A skating roguelike called Helskate that recreates the iconic Tony Hawk’s control scheme sounds like a fever dream, but after playing its early build, I’m here to tell you that it exists and it’s glorious. Led by lead game designer Steve ‘Swink’ Swink, who previously worked on Tony Hawk’s Underground, Helskate is a familiar yet unique game that will draw in fans of both series.
Recreating Tony Hawk's Mechanics
Before you ask, yes, Helskate is more than just a skating game. It’s an exploration of hell, where you’re battling Demons and competing against other skaters. But the uncanny recreation of Tony Hawk’s skating mechanics is what got me excited, and I think fans of the series will feel the same way.
“We looked at Tony Hawk’s and said, ‘What if we took the stat points and applied them in an RPG way?’” Swink tells us. “We knew we wanted to have some kind of leveling or skill tree, and we saw that as the perfect opportunity.” This is where Helskate’s roguelike structure starts to come into play. In addition to the exploration, you’re also trying to improve your health, attacking powers, and skating skills.
Experience in the Early Build
The early build of Helskate I played only has a small amount of levels, but I was able to get a good feel for how the game’s skating mechanics translate from the Tony Hawk’s series. The animations are almost exact, and performing tricks and manuals feel just as they do in the games from Neversoft. Landing a big combo boosts your attack, giving you access to better weapons, stat boosts, and power-ups.
I played a few hours of Helskate, and I don’t feel like I got very far. This is a roguelike, after all, and I died a lot. But the mimicry of Tony Hawk’s skating was so good that I didn’t mind starting over. (I also died a lot in Tony Hawk’s, so maybe I’m just cursed.) This uncanny recreation of mechanics is what drew me to Helskate, and I’m sure fans of the series will feel the same.
The Unique Elements of Helskate
The thing that makes Helskate stand out is the roguelike structure and the fact that you’re skating around hell while battling demons. The skating has to be perfect, but the RPG elements can afford to be a little different.

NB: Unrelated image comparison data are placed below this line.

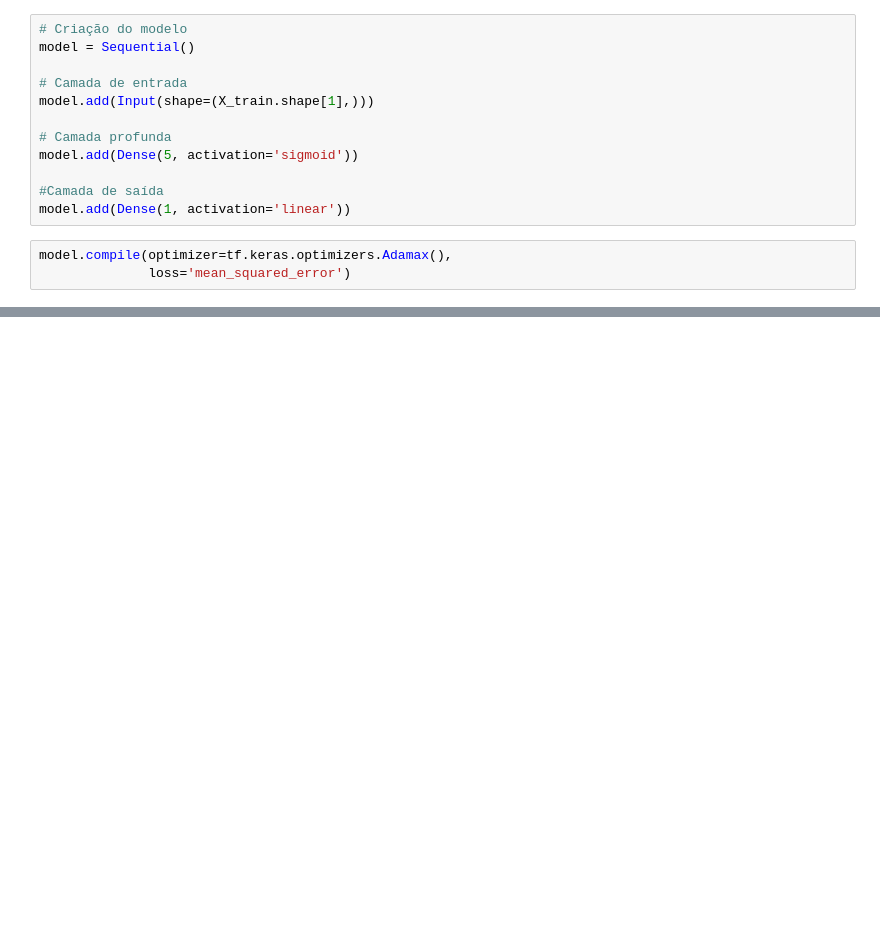
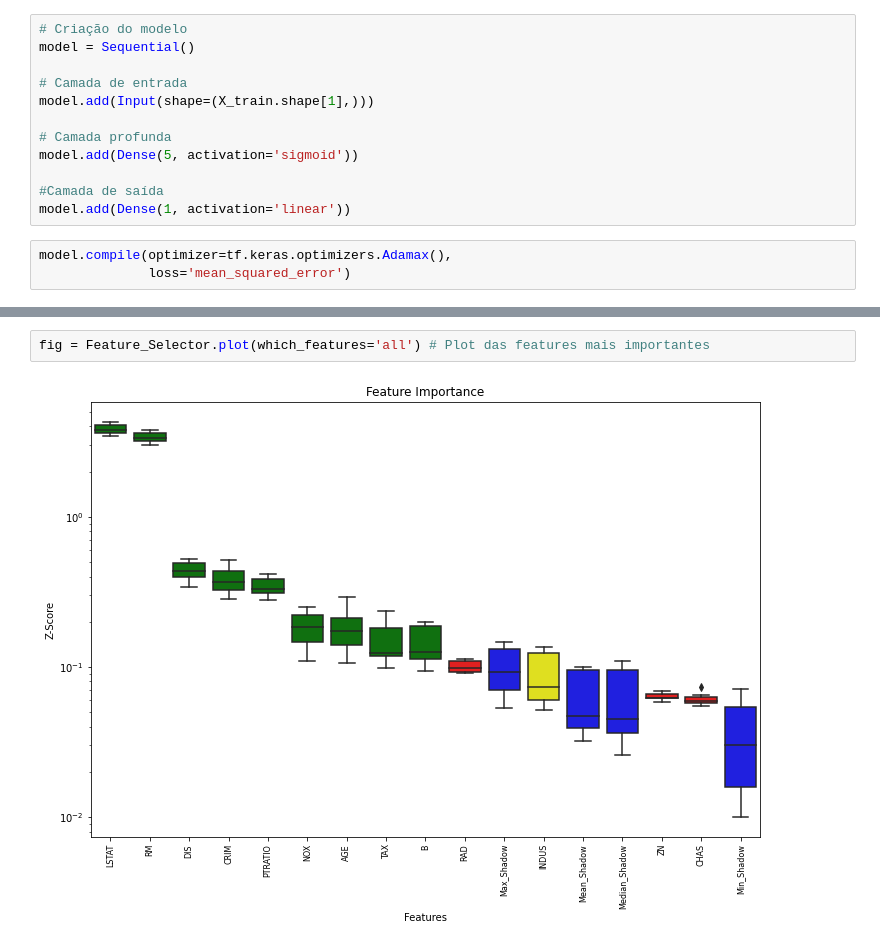
Before and after one commit to PatrickLdA/trabalho_final_IA, a Jupyter notebook: notebook.ipynb, the cells around one changed output, grey strips where cells are left out. Saved outputs shown, nothing was run; the diff lists cells and outputs as text; blank space fills up the shorter version.

```diff
--- a/notebook.ipynb
+++ b/notebook.ipynb
@@ -195,0 +221,4 @@ plt.legend()
+# %%
+fig = Feature_Selector.plot(which_features='all') # Plot das features mais importantes
+# %% [output]
+[figure, added]
```
Also changed, not shown: parts of 14 cells of this notebook.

Ranged attacks in Helskate are much more useful than melee ones, and I found myself using them more and more as I played. This is in part because melee attacks are clunky – you have to get up close to enemies and face the camera toward them – but firing a gun or tossing a grenade is smooth. It feels good to fire off a shot and blow enemies up, which gives you a sense of power that you don’t get from melee attacks.
There are some other roguelike elements that need a bit of work. The camera angles can get a bit wonky, especially when you’re close to walls. And turning around feels a bit slow at times, though this could change as the game gets further along in development. It’s still a work in progress, after all.
All in all, Helskate looks like it could be something special. The game is set to release in early access on PC next year, so we’ll have a lot more time to get to know it. For now, though, I’ll keep replaying the early build and praying to the Tony Hawk’s gods that I can land my first 900.
Make sure to check out more of the best multiplayer games if you’re looking for a good time with friends.